Another article featured reactions from close friends and associates – including Jays executives old and new. “For more than twenty-five years, Tom was not only my radio link to the Blue Jays, he was a loyal friend and colleague,” said former general manager Gord Ash. In 2004, Cheek was inducted into the Jays’ Level of Excellence – banners above the right-field stands of the Rogers Centre honouring the club’s greatest players.

George Gross, 83, corporate sports editor at the Sun, remembers the late 1960s through the blue-tinted lens of a reporter on the Toronto Maple Leafs beat. There were only four people covering the team then: Gross, then with the now-defunct Toronto Telegram; Red Burnett of the Toronto Star, Rex MacLeod of the Globe; and Foster Hewitt of Hockey Night in Canada (who posthumously had a broadcast booth named after him in the Air Canada Centre).

This who’s who crew of Toronto sports scribes actually paid its own way from arena to arena. In those days, payment meant a spot on the team flight with Tim Horton and company. “We had real access to those guys,” Gross says. Compare that to the scrums on TSN or Sportsnet, where Mats Sundin speaks to a wall of microphones, the same sound byte for all, before slinking back to the dressing room.

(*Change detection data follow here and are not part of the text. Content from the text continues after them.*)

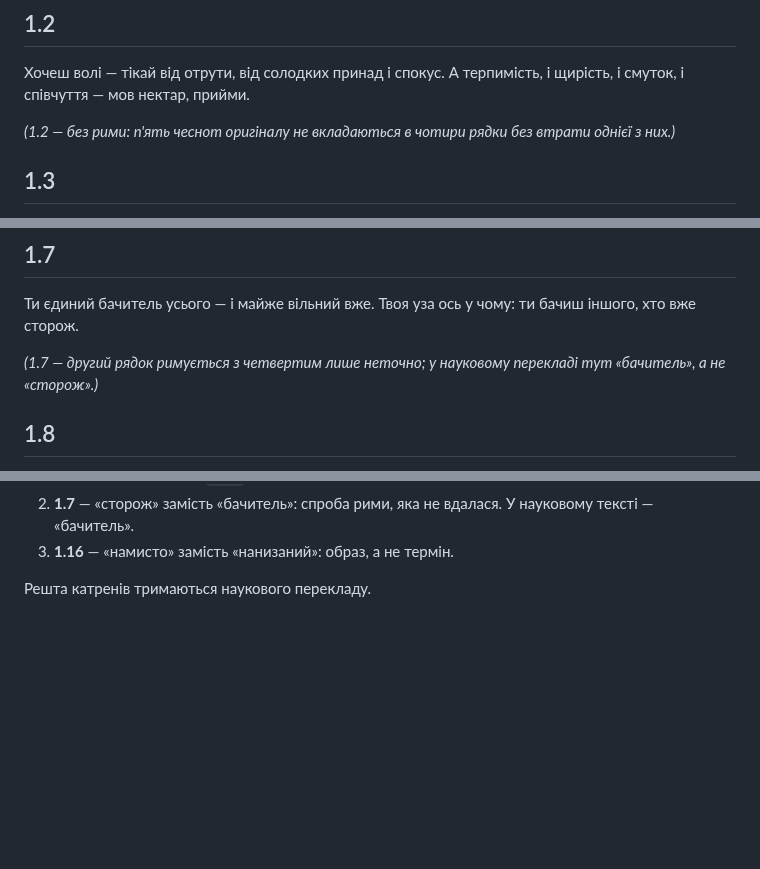
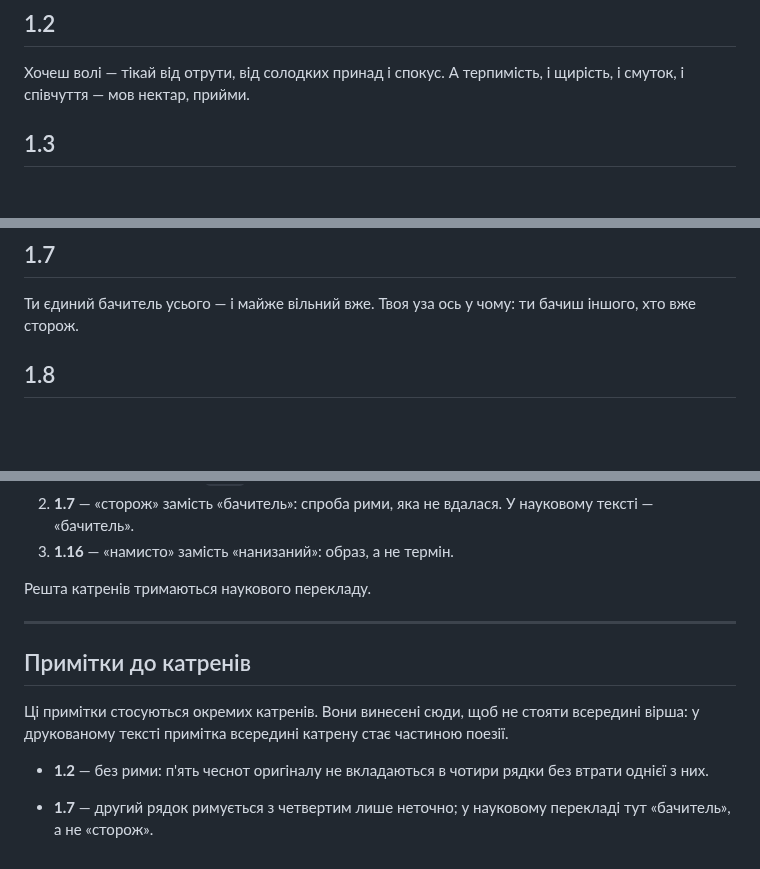
Before and after one commit to juv4uk/ukrainian-books, a Markdown page: books/ashtavakra-gita/poetychnyi-rozdil-1.md, 3 parts joined by grey strips. Drawn GitHub-style; blank space fills up the shorter version.

Commit message:
Поетична редакція: примітки винесено з катренів
У двох катренах глави 1 (1.2 і 1.7) примітки стояли всередині вірша
курсивом у дужках. У друкованому тексті така примітка стає частиною поезії.

Винесено в кінець файлу, розділ «Примітки до катренів», із посиланням на
номер вірша. Текст самих катренів не змінено: 20 віршів, як і було.

Знайдено 2 примітки; решта п'ять «вставок», які дав пошук, — це
продовження рядків у примітках після віршів, вони на місці.

Ran 756 tests — OK, check_project ok, check_book OK, писемності OK.

```diff
--- a/books/ashtavakra-gita/poetychnyi-rozdil-1.md
+++ b/books/ashtavakra-gita/poetychnyi-rozdil-1.md
@@ -24,8 +24,6 @@
 А терпимість, і щирість, і смуток,
 і співчуття — мов нектар, прийми.
 
-*(1.2 — без рими: п'ять чеснот оригіналу не вкладаються в чотири рядки
-без втрати однієї з них.)*
 
 ## 1.3
 
@@ -62,8 +60,6 @@
 Твоя уза ось у чому:
 ти бачиш іншого, хто вже сторож.
 
-*(1.7 — другий рядок римується з четвертим лише неточно; у науковому
-перекладі тут «бачитель», а не «сторож».)*
 
 ## 1.8
 
@@ -180,3 +176,15 @@
 3. **1.16** — «намисто» замість «нанизаний»: образ, а не термін.
 
 Решта катренів тримаються наукового перекладу.
+
+---
+
+## Примітки до катренів
+
+Ці примітки стосуються окремих катренів. Вони винесені сюди, щоб не
+стояти всередині вірша: у друкованому тексті примітка всередині катрену
+стає частиною поезії.
+
+- **1.2** — без рими: п'ять чеснот оригіналу не вкладаються в чотири рядки без втрати однієї з них.
+
+- **1.7** — другий рядок римується з четвертим лише неточно; у науковому перекладі тут «бачитель», а не «сторож».
```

At the head of the ’60s Leafs was coach Punch Imlach. Aside from being the architect of the team’s last four Stanley Cups, Imlach was also known for his kindness to the journalists and broadcasters who chronicled his every action. It was partly due to his acknowledging the positions of power sportswriters held in the city, but it was kindness nonetheless.

“We knew he had to do a job, but at the same time, Punch Imlach knew that we had to do a job,” Gross says. “We couldn’t prostitute ourselves. If the team played lousy, we said it.” When a poor line change against the Boston Bruins one game cost the Leafs a goal and the win, Gross spelled it out in a Telyheadline the next morning: “Imlach blows last night’s hockey game.”

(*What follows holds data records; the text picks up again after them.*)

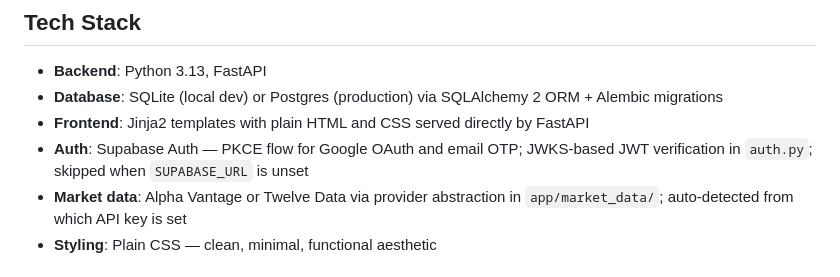
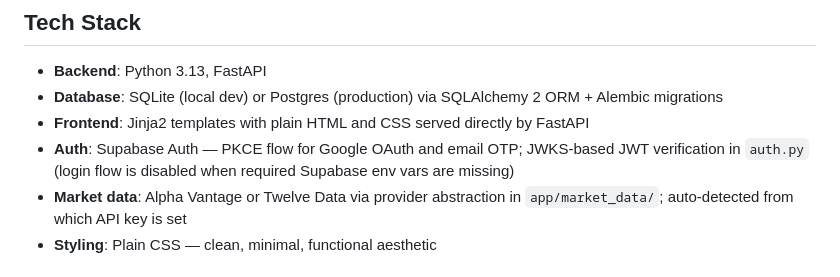
Before and after one commit to ryankmcintyre/StockSentinal, a Markdown page: .github/copilot-instructions.md, the part around the change. Rendered like a GitHub page.

Commit message:
Potential fix for pull request finding
Co-authored-by: Copilot Autofix powered by AI <175728472+Copilot@users.noreply.github.com>

```diff
--- a/.github/copilot-instructions.md
+++ b/.github/copilot-instructions.md
@@ -117,7 +117,7 @@ Rules are evaluated highest-priority first; the first triggered rule wins. Sell
 - **Backend**: Python 3.13, FastAPI
 - **Database**: SQLite (local dev) or Postgres (production) via SQLAlchemy 2 ORM + Alembic migrations
 - **Frontend**: Jinja2 templates with plain HTML and CSS served directly by FastAPI
-- **Auth**: Supabase Auth — PKCE flow for Google OAuth and email OTP; JWKS-based JWT verification in `auth.py`; skipped when `SUPABASE_URL` is unset
+- **Auth**: Supabase Auth — PKCE flow for Google OAuth and email OTP; JWKS-based JWT verification in `auth.py` (login flow is disabled when required Supabase env vars are missing)
 - **Market data**: Alpha Vantage or Twelve Data via provider abstraction in `app/market_data/`; auto-detected from which API key is set
 - **Styling**: Plain CSS — clean, minimal, functional aesthetic
 
```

At team practice, Gross says, Imlach would approach him and say, “You didn’t have to be that rough on me.” But after a brief chat, Imlach would say, “‘Okay, I understand. Let’s have lunch.’ And that was it.”

To this day, Gross says his time on the Leafs beat thirty years ago allowed him a chance to develop the kind of access younger reporters wouldn’t have. “I can call several, well, most players, at midnight at home and they’ll still talk to me.”

Some journalists, like Young, took such a liking to Imlach that, when he was eventually fired by then owner Conn Smythe, Young was one of the first to show up at his front door – as a friend. Now? Don’t count on a Damien Cox or Bob McKenzie showing up at coach Pat Quinn’s door the day he’s fired.

“Today’s sportswriters are less protective of organization,” says Rick Matsumoto, a Star sportswriter who started out at the Tely. “We’re always hammering away at someone.”

He attributes the change in posturing to changes in ownership since the days of Imlach. “Harold Ballard [owner of the Leafs after Smythe] was an old curmudgeon,” Matsumoto remembers. “People viewed him sort of as a silly old man. You don’t have the same feeling toward Maple Leaf Sports and Entertainment,” whose majority owner now is the Ontario Teachers Pension Plan.

Along with that transition of sport into business was the rise of the multimillion-dollar player. Today they are younger, richer, “smartass, punky athletes,” says Matsumoto. In the old days, he says, “They were more like the guys who were writing about them. You could ride with them and play cards back then.”

Of course, it’s even tougher to ride with the boys when throngs of writers and broadcast teams all want to know why you blew it during the game. “There’s almost an antagonism today,” says Bill Stevenson, former sports host for CFRB radio. “The coach is afraid to say anything and the journalist can take the blame for that. I guess in those days, too, it wasn’t quite as competitive for the very simple reason there were no sports stations.”

Or, as Jim Hunt eloquently put it during an interview in October: “Now there’s so much television – there’s so much damn TV.”